• [Task goal] Could you write out every record below exactly, leaving the pictures out?

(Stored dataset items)

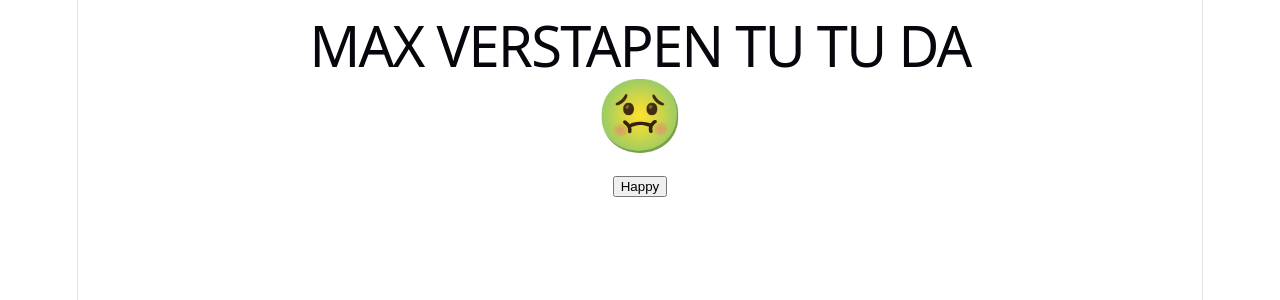
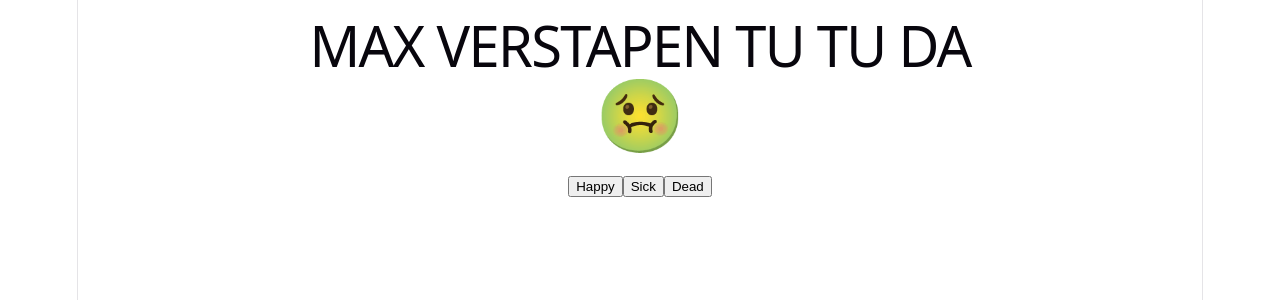
Before and after one commit to ufjf-dcc207/ufjf-dcc207-2026-3-a-atv06-eduardofontainha, a React (Vite) app: page / in a window 1280 px wide. Shown: the top 300 px of the page. Built offline with nearby package versions, Linux system fonts and the light colour scheme.

Commit message:
Criando mais estados

```diff
--- a/src/Emoji.tsx
+++ b/src/Emoji.tsx
@@ -14,6 +14,16 @@
     const [status, setStatus] = useState<EMOJI_KEYS>('sick')
     function happyClick(){
         console.log("Status: " + status);
+        setStatus("dead");
+        console.log("Status: " + status);
+    }
+    function sickClick(){
+        console.log("Status: " + status);
+        setStatus("sick");
+        console.log("Status: " + status);
+    }
+    function deadClick(){
+        console.log("Status: " + status);
         setStatus("happy");
         console.log("Status: " + status);
     }
@@ -24,6 +34,8 @@
             </div>
             <div className = "acoes">
                 <button onClick={happyClick}>Happy</button>
+                <button onClick={sickClick}>Sick</button>
+                <button onClick={deadClick}>Dead</button>
             </div>
         </>
     )
```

• [Answer to this task]
Before and after one commit to ufjf-dcc207/ufjf-dcc207-2026-3-a-atv06-eduardofontainha, a React (Vite) app: page / in a window 1280 px wide. Shown: the top 300 px of the page. Built offline with nearby package versions, Linux system fonts and the light colour scheme.

Commit message:
Criando mais estados

```diff
--- a/src/Emoji.tsx
+++ b/src/Emoji.tsx
@@ -14,6 +14,16 @@
     const [status, setStatus] = useState<EMOJI_KEYS>('sick')
     function happyClick(){
         console.log("Status: " + status);
+        setStatus("dead");
+        console.log("Status: " + status);
+    }
+    function sickClick(){
+        console.log("Status: " + status);
+        setStatus("sick");
+        console.log("Status: " + status);
+    }
+    function deadClick(){
+        console.log("Status: " + status);
         setStatus("happy");
         console.log("Status: " + status);
     }
@@ -24,6 +34,8 @@
             </div>
             <div className = "acoes">
                 <button onClick={happyClick}>Happy</button>
+                <button onClick={sickClick}>Sick</button>
+                <button onClick={deadClick}>Dead</button>
             </div>
         </>
     )
```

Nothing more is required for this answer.